#### DIRECTIONS FOR THIS TASK:
An exact copy of the data is required; the images should not appear in it.

Recorded data:

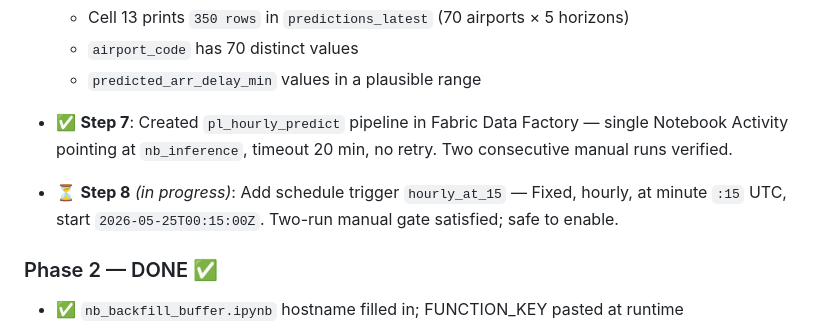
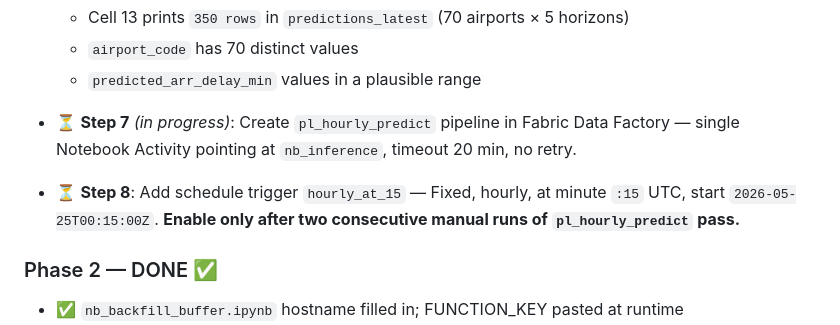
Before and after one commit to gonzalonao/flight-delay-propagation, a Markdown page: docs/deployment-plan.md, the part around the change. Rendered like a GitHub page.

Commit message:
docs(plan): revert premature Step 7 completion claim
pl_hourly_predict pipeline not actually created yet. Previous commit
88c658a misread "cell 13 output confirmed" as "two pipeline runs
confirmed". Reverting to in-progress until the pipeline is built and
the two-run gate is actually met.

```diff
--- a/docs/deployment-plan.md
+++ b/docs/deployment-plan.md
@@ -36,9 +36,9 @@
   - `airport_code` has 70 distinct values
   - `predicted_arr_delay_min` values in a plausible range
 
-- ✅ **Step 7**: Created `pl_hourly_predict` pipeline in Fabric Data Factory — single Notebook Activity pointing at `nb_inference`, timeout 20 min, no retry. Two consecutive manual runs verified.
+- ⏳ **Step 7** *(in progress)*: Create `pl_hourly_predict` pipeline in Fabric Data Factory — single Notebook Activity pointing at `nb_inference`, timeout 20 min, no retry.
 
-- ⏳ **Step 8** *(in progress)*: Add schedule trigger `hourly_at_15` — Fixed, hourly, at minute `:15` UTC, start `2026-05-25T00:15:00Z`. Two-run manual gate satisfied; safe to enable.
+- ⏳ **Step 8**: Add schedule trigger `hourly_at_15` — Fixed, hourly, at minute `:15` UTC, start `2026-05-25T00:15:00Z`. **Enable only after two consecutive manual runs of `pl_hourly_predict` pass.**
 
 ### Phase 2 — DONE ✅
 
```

#### FINAL ANSWER:
Before and after one commit to gonzalonao/flight-delay-propagation, a Markdown page: docs/deployment-plan.md, the part around the change. Rendered like a GitHub page.

Commit message:
docs(plan): revert premature Step 7 completion claim
pl_hourly_predict pipeline not actually created yet. Previous commit
88c658a misread "cell 13 output confirmed" as "two pipeline runs
confirmed". Reverting to in-progress until the pipeline is built and
the two-run gate is actually met.

```diff
--- a/docs/deployment-plan.md
+++ b/docs/deployment-plan.md
@@ -36,9 +36,9 @@
   - `airport_code` has 70 distinct values
   - `predicted_arr_delay_min` values in a plausible range
 
-- ✅ **Step 7**: Created `pl_hourly_predict` pipeline in Fabric Data Factory — single Notebook Activity pointing at `nb_inference`, timeout 20 min, no retry. Two consecutive manual runs verified.
+- ⏳ **Step 7** *(in progress)*: Create `pl_hourly_predict` pipeline in Fabric Data Factory — single Notebook Activity pointing at `nb_inference`, timeout 20 min, no retry.
 
-- ⏳ **Step 8** *(in progress)*: Add schedule trigger `hourly_at_15` — Fixed, hourly, at minute `:15` UTC, start `2026-05-25T00:15:00Z`. Two-run manual gate satisfied; safe to enable.
+- ⏳ **Step 8**: Add schedule trigger `hourly_at_15` — Fixed, hourly, at minute `:15` UTC, start `2026-05-25T00:15:00Z`. **Enable only after two consecutive manual runs of `pl_hourly_predict` pass.**
 
 ### Phase 2 — DONE ✅
 
```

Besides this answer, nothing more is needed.